• _Work item_
Filter the material below so that only lines containing "normalizeOperations" remain.

• • • • • • •

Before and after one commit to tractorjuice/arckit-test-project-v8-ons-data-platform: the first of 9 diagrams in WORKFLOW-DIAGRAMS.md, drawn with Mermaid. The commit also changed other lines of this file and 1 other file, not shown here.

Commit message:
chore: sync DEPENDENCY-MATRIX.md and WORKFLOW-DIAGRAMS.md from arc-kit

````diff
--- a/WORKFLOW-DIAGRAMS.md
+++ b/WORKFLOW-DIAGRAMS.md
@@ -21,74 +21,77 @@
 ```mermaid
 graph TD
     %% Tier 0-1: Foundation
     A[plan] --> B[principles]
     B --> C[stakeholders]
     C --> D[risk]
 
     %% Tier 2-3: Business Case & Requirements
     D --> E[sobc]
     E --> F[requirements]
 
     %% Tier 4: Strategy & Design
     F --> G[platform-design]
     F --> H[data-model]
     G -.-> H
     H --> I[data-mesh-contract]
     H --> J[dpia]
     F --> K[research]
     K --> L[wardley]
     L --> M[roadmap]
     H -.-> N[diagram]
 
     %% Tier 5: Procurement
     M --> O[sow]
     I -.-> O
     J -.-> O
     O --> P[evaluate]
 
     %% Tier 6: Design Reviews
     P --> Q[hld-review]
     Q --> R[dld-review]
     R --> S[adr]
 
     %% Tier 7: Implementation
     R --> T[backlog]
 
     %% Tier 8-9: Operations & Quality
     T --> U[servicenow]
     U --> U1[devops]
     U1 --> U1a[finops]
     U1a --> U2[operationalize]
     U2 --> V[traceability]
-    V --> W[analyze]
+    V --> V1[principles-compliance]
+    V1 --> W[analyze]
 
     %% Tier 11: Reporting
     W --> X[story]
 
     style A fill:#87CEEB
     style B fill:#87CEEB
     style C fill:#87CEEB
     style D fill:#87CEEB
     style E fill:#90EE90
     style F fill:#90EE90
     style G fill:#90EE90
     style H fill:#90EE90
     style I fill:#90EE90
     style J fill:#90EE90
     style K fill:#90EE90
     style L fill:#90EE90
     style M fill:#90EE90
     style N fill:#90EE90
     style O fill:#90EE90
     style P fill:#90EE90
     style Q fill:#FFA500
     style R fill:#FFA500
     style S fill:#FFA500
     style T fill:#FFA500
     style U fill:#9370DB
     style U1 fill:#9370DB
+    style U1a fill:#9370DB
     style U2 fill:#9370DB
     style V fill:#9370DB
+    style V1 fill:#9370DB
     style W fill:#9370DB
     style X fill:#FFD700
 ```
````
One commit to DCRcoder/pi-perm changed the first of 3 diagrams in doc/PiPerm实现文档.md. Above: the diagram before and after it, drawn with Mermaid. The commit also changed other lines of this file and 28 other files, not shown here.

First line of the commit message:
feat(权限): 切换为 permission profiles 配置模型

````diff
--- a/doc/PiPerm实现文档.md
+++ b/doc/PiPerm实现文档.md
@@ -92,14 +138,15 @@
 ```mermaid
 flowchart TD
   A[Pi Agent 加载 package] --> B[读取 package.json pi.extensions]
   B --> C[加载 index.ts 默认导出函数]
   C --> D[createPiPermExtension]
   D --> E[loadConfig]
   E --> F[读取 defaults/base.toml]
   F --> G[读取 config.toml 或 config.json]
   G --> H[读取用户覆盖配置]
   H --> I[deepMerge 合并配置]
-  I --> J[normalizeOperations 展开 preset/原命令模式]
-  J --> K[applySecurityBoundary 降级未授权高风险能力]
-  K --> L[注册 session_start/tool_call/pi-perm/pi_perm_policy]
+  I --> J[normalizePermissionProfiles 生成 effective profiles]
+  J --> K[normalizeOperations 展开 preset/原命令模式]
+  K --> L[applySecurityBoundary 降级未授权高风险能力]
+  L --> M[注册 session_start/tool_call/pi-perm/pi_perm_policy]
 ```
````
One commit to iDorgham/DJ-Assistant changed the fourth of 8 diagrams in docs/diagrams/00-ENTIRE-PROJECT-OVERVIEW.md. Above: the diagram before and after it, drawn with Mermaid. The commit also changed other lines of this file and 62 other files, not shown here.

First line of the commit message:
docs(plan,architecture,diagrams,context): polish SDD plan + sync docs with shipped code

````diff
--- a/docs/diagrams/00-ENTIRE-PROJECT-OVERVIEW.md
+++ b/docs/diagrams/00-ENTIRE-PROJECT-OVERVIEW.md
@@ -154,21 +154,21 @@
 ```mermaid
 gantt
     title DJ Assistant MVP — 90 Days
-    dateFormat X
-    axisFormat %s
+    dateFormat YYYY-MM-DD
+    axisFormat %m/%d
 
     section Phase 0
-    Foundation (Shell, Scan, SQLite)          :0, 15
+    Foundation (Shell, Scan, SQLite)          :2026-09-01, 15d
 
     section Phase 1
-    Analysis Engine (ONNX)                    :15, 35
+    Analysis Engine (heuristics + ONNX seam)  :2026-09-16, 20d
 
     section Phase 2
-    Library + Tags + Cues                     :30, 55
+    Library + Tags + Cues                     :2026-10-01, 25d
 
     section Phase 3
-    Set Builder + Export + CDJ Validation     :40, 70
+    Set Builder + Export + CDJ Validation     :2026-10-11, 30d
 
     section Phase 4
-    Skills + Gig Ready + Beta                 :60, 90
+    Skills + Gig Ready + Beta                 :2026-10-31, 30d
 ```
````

• • • • • • •

• _Task answer_
-  I --> J[normalizeOperations 展开 preset/原命令模式]
+  J --> K[normalizeOperations 展开 preset/原命令模式]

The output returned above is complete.